In 1873 Samual Weller began his career by trying to sell his hand made flower pots door to door in Zanesville, Ohio. Over the next twenty years he became the foremost pottery producer of the area. And by 1920, his empire included three factories with over four hundred thousand square feet of floor space. After World War II, the diminished popularity of art pottery and competition from less expensive Japanese imports led to the closure of the Weller plant in 1948.
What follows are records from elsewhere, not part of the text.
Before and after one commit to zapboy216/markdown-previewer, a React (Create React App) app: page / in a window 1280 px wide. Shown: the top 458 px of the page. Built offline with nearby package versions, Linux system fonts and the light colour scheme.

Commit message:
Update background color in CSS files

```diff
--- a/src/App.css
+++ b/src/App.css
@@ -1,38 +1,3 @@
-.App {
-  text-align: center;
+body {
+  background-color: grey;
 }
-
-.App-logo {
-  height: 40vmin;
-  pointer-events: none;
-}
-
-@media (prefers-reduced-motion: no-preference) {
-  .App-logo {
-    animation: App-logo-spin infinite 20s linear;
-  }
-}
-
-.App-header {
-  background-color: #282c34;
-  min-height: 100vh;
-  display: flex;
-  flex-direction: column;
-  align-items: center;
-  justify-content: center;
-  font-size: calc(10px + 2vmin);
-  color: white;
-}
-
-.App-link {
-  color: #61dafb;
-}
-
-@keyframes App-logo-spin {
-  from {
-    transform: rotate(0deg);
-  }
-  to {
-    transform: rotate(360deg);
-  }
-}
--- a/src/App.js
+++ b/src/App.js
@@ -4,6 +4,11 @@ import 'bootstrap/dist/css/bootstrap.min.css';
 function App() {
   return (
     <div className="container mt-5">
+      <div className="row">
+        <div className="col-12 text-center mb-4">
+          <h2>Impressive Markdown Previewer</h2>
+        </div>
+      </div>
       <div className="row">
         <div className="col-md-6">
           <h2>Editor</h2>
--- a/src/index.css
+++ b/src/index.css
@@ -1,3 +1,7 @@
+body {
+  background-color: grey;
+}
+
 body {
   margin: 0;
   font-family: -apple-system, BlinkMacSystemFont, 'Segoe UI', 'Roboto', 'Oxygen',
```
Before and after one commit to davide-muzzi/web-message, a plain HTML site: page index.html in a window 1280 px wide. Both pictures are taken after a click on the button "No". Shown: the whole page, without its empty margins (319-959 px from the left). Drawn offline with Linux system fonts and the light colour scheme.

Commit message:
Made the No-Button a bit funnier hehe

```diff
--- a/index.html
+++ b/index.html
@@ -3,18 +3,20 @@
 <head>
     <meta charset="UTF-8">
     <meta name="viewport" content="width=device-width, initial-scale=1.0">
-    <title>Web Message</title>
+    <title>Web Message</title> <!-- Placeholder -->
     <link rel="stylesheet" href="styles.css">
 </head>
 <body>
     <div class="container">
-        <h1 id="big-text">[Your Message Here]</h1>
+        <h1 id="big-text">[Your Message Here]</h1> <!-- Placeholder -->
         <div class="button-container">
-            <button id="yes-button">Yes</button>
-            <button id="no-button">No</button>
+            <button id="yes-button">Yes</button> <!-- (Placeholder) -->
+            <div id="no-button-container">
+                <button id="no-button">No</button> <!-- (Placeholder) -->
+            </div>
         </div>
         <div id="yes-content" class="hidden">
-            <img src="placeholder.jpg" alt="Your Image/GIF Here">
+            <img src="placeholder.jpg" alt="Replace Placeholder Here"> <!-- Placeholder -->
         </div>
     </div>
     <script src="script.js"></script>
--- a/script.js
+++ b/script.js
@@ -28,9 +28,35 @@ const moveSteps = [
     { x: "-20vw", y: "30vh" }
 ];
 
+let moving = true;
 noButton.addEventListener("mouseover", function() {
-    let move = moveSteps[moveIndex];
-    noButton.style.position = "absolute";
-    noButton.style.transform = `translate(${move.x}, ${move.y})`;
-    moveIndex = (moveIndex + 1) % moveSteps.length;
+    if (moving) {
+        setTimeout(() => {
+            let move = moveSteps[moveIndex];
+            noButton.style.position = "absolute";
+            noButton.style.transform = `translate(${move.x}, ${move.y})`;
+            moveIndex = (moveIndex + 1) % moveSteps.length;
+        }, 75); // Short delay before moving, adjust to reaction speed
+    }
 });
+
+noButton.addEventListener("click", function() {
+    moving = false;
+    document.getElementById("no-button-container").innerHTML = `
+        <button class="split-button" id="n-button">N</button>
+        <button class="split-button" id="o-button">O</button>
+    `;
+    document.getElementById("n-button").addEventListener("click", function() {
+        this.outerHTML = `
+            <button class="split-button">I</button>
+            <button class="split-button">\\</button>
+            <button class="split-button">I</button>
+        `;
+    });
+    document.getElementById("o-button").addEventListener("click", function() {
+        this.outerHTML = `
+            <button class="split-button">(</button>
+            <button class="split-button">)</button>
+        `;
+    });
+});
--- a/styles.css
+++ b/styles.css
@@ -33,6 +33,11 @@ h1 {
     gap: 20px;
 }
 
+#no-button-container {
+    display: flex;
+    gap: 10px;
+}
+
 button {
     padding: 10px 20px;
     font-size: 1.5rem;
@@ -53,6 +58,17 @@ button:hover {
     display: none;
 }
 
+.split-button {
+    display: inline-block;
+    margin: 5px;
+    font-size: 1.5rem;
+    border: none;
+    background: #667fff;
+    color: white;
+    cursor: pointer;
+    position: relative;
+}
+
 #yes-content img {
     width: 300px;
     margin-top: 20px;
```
The rise and fall of Weller art pottery parallels the rise and fall of art pottery generally. Prior to the 1890s, pottery was popular for utilitarian products- flower pots, jardinieres, cuspidors, and umbrella stands. Then, for fifty years pottery became a popular vehicle for artistic expression. Pottery manufacturers engaged in stiff competition for top artists and designers. Samuel Weller hired the best designers he could find and complemented their work with his own gift for production and promotion. The results were original, creative works of art.
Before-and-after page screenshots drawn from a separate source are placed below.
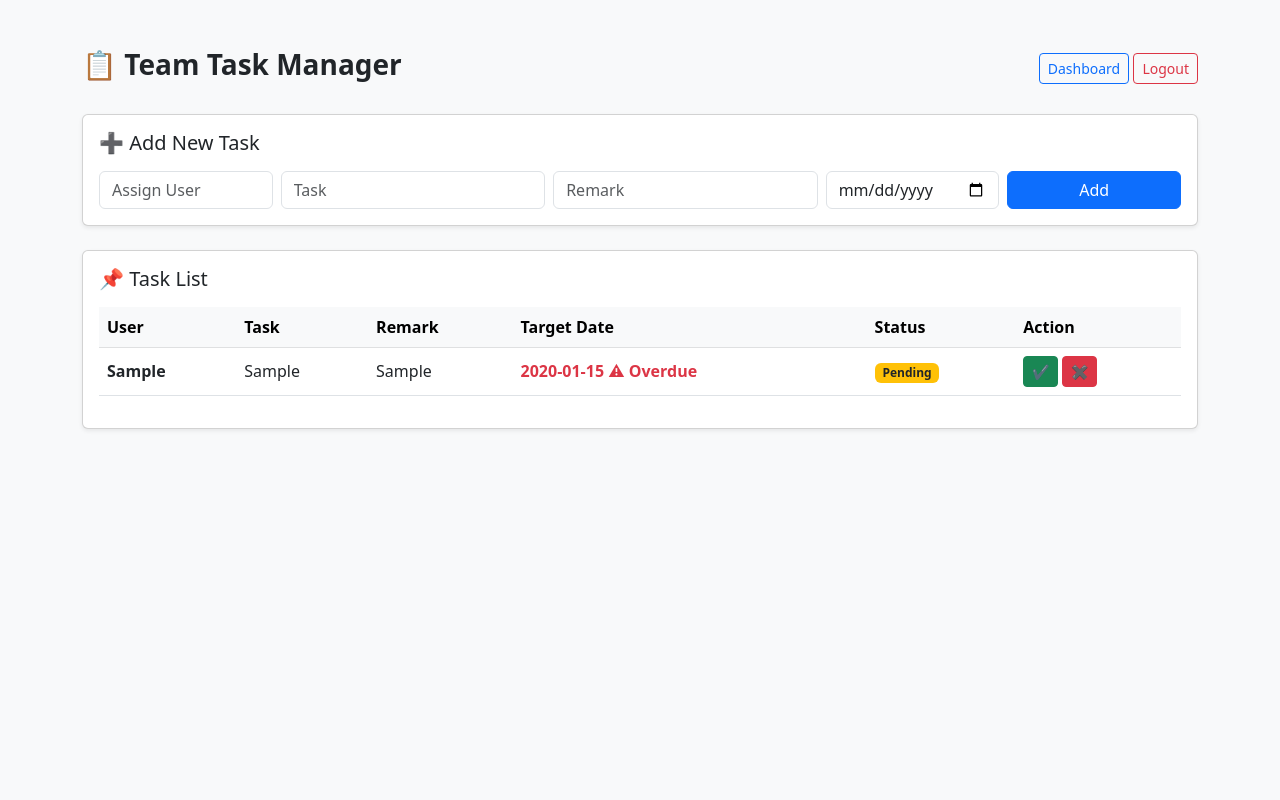
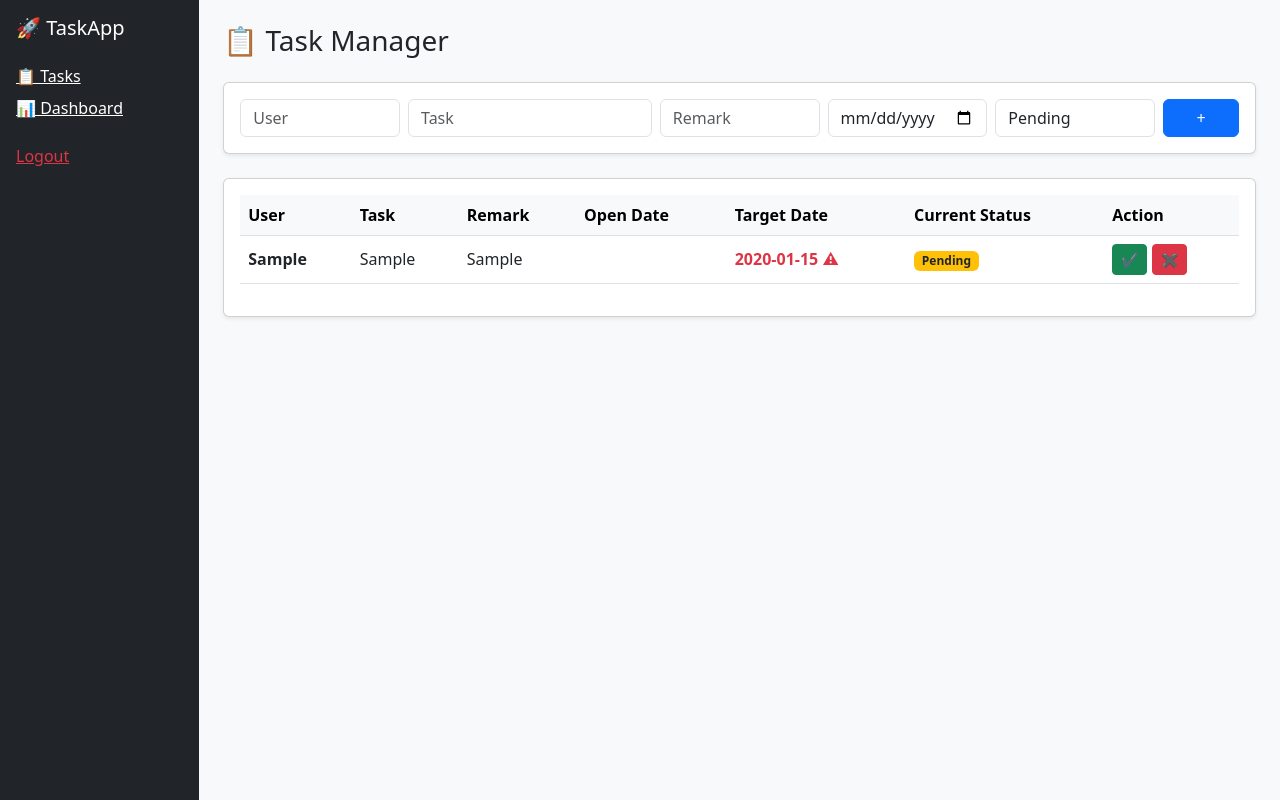
Before and after one commit to devopsbhushan/todo-app, a Flask app: page /tasks in a window 1280 px wide. Run offline with Flask 3, Linux system fonts and the light colour scheme; the visitor is signed in with stand-in values (Sample User, id 1); tables that the repository leaves empty hold one stand-in row (values such as "Sample post").

Commit message:
Update index.html

```diff
--- a/templates/index.html
+++ b/templates/index.html
@@ -7,34 +7,36 @@
 
 <body class="bg-light">
 
-<div class="container py-5">
+<div class="d-flex">
 
-    <!-- Header -->
-    <div class="d-flex justify-content-between align-items-center mb-4">
-        <h3 class="fw-bold">📋 Team Task Manager</h3>
-        <div>
-            <a href="/dashboard" class="btn btn-outline-primary btn-sm">Dashboard</a>
-            <a href="/logout" class="btn btn-outline-danger btn-sm">Logout</a>
-        </div>
+    <!-- Sidebar -->
+    <div class="bg-dark text-white p-3" style="width:220px; min-height:100vh;">
+        <h5 class="mb-4">🚀 TaskApp</h5>
+        <a href="/tasks" class="text-white d-block mb-2">📋 Tasks</a>
+        <a href="/dashboard" class="text-white d-block mb-2">📊 Dashboard</a>
+        <a href="/logout" class="text-danger d-block mt-4">Logout</a>
     </div>
 
-    <!-- Add Task Card -->
+    <!-- Main Content -->
+    <div class="flex-grow-1 p-4">
+
+        <h3 class="mb-4">📋 Task Manager</h3>
+
+        <!-- Add Task -->
         <div class="card shadow-sm mb-4">
             <div class="card-body">
-            <h5 class="card-title mb-3">➕ Add New Task</h5>
-
                 <form method="POST" action="/add">
                     <div class="row g-2">
 
                         <div class="col-md-2">
-                        <input name="user" class="form-control" placeholder="Assign User" required>
+                            <input name="user" class="form-control" placeholder="User" required>
                         </div>
 
                         <div class="col-md-3">
                             <input name="task" class="form-control" placeholder="Task" required>
                         </div>
 
-                    <div class="col-md-3">
+                        <div class="col-md-2">
                             <input name="remark" class="form-control" placeholder="Remark">
                         </div>
 
@@ -42,8 +44,17 @@
                             <input type="date" name="target" class="form-control" required>
                         </div>
 
-                    <div class="col-md-2 d-grid">
-                        <button class="btn btn-primary">Add</button>
+                        <div class="col-md-2">
+                            <select name="status" class="form-control">
+                                <option>Pending</option>
+                                <option>In Progress</option>
+                                <option>Blocked</option>
+                                <option>Done</option>
+                            </select>
+                        </div>
+
+                        <div class="col-md-1 d-grid">
+                            <button class="btn btn-primary">+</button>
                         </div>
 
                     </div>
@@ -55,9 +66,6 @@
         <div class="card shadow-sm">
             <div class="card-body">
 
-            <h5 class="mb-3">📌 Task List</h5>
-
-            <div class="table-responsive">
                 <table class="table table-hover align-middle">
 
                     <thead class="table-light">
@@ -65,8 +73,9 @@
                             <th>User</th>
                             <th>Task</th>
                             <th>Remark</th>
+                            <th>Open Date</th>
                             <th>Target Date</th>
-                            <th>Status</th>
+                            <th>Current Status</th>
                             <th>Action</th>
                         </tr>
                     </thead>
@@ -76,16 +85,13 @@
                         <tr>
 
                             <td><strong>{{t[1]}}</strong></td>
-
                             <td>{{t[2]}}</td>
-
                             <td>{{t[3] or '-'}}</td>
+                            <td>{{t[6]}}</td>
 
                             <td>
                                 {% if t[4] < today|string and t[5] != 'Done' %}
-                                    <span class="text-danger fw-semibold">
-                                        {{t[4]}} ⚠ Overdue
-                                    </span>
+                                    <span class="text-danger fw-bold">{{t[4]}} ⚠</span>
                                 {% else %}
                                     {{t[4]}}
                                 {% endif %}
@@ -94,6 +100,10 @@
                             <td>
                                 {% if t[5] == 'Done' %}
                                     <span class="badge bg-success">Done</span>
+                                {% elif t[5] == 'In Progress' %}
+                                    <span class="badge bg-primary">In Progress</span>
+                                {% elif t[5] == 'Blocked' %}
+                                    <span class="badge bg-danger">Blocked</span>
                                 {% else %}
                                     <span class="badge bg-warning text-dark">Pending</span>
                                 {% endif %}
@@ -109,12 +119,12 @@
                     </tbody>
 
                 </table>
+
+            </div>
         </div>
 
     </div>
 </div>
 
-</div>
-
 </body>
 </html>
```
Lines whose indentation alone changed are shown as unchanged.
The tremendous popularity of art pottery prior to 1920 may well have helped to sew the seeds of the decline. In order to meet demand, production was stepped up. Innovations in design techniques and materials were subordinated to the requirements of the assembly line.
During the 1920s and '30s, commercially produced art pottery was immensely popular. Pictured are some of Weller Woodcraft, Forest, and Muscota, all popular patterns of the era.
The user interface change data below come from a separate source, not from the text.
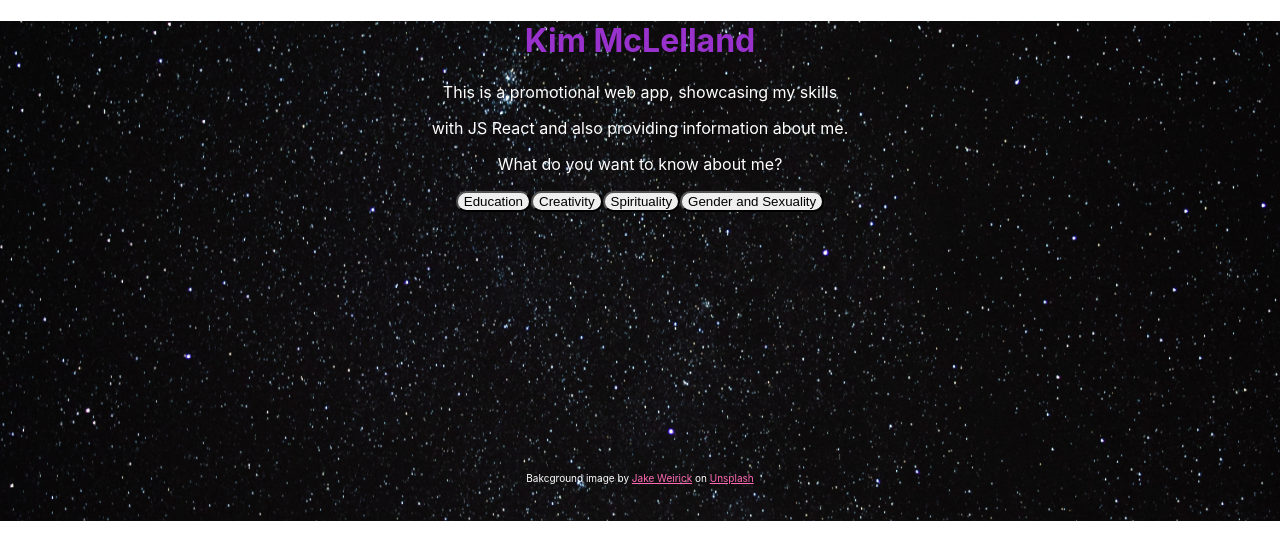
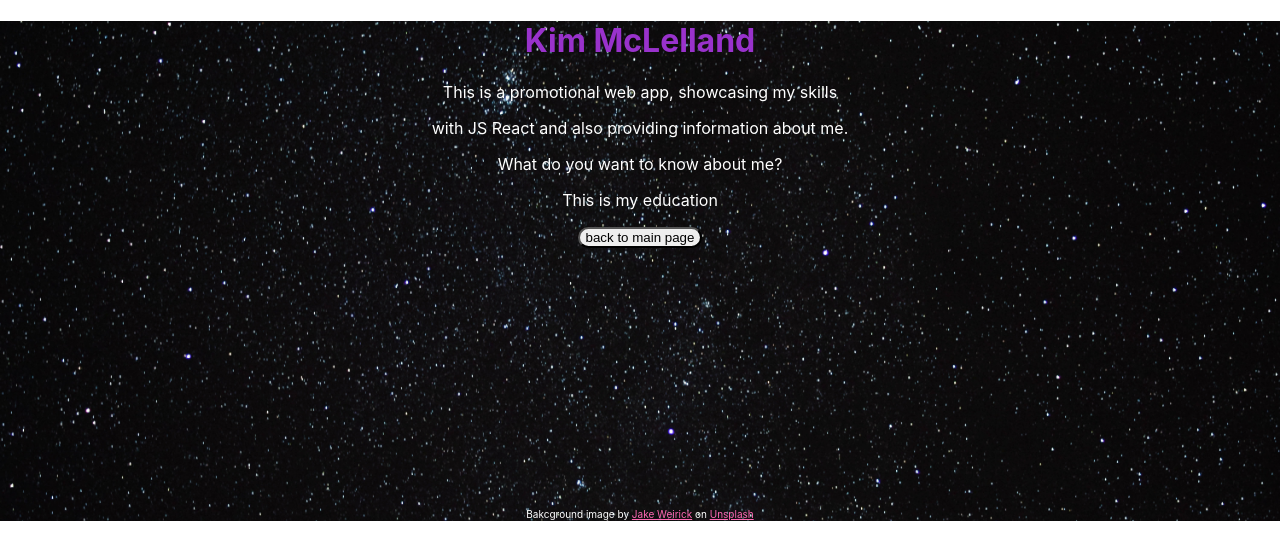
Before and after one commit to KimMcLelland/kim-mclelland, a React (Create React App) app: page / in a window 1280 px wide. Both pictures are taken after a click on the button "Education". Shown: the top 560 px of the page. Built offline with nearby package versions, Linux system fonts and the light colour scheme.

Commit message:
different pages

```diff
--- a/src/App.css
+++ b/src/App.css
@@ -37,3 +37,19 @@ button {
 .footer a {
   color: hotpink;
 }
+
+.education_page {
+  color: white;
+}
+
+.creativity_page {
+  color: white;
+}
+
+.spirituality_page {
+  color: white;
+}
+
+.lgbt_page {
+  color: white;
+}
--- a/src/App.js
+++ b/src/App.js
@@ -1,7 +1,54 @@
-
+import React, { useState, useEffect } from "react";
 import './App.css';
 
-function App() {
+const App = () => {
+  const [page, setPage] = useState(0);
+
+  const pageDisplay = () => {
+    if (page === 0) {
+      return(
+        <div className="start_page_buttons">
+          <button onClick={() => setPage(page+1)}>Education</button>
+          <button onClick={() => setPage(page+2)}>Creativity</button>
+          <button onClick={() => setPage(page+3)}>Spirituality</button>
+          <button onClick={() => setPage(page+4)}>Gender and Sexuality</button>
+        </div>
+        )
+    }
+    if (page === 1) {
+      return (
+        <div className = "education_page">
+        <p>This is my education</p>
+        <button onClick={() => setPage(page-1)}>back to main page</button>
+        </div>
+      )
+    }
+    if (page === 2) {
+      return(
+        <div className = "creativity_page">
+          <p>These are my creative achievements</p>
+          <button onClick={() => setPage(page-2)}>back to main page</button>
+          </div>
+      )
+    }
+    if (page === 3) {
+      return(
+        <div className = "spirituality_page">
+          <p>A history of my spiritual beliefs</p>
+          <button onClick={() => setPage(page-3)}>back to main page</button>
+        </div>
+      )
+    }
+    if (page === 4) {
+      return (
+        <div className = "lgbt_page">
+          <p>I am trans, submissive, polyamorous and bisexual. So there!</p>
+          <button onClick={() => setPage(page-4)}>back to main page</button>
+        </div>
+      )
+    }
+  }
+
   return (
     <div className="App">
       <h1>Kim McLelland</h1>
@@ -10,11 +57,8 @@ function App() {
         <p>with JS React and also providing information about me.</p>
         <p>What do you want to know about me?</p>
       </div>
-      <div className="start_page_buttons">
-        <button>Education</button>
-        <button>Creativity</button>
-        <button>Spirituality</button>
-        <button>Gender and Sexuality</button>
+      <div>
+        {pageDisplay()}
       </div>
       <p className="footer">Bakcground image by <a href="https://unsplash.com/@weirick?utm_source=unsplash&utm_medium=referral&utm_content=creditCopyText">Jake Weirick</a> on <a href="https://unsplash.com/s/photos/stars?utm_source=unsplash&utm_medium=referral&utm_content=creditCopyText">Unsplash</a>
   </p>
```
After World War II, art pottery began to lose its appeal. Cheap imports, a lack of innovation, and an indifferent market led to the closure of the last Weller factory. After 50 years, the pottery industry had completed a full cycle- ending right where it started. Pottery is, once again, utilitarian.
Today, when we think of pottery, we think of lamp bases, flower pots, dishes, maybe a sink. Unless, of course, you are a collector caught up in those 50 years when pottery was an art. by John Regan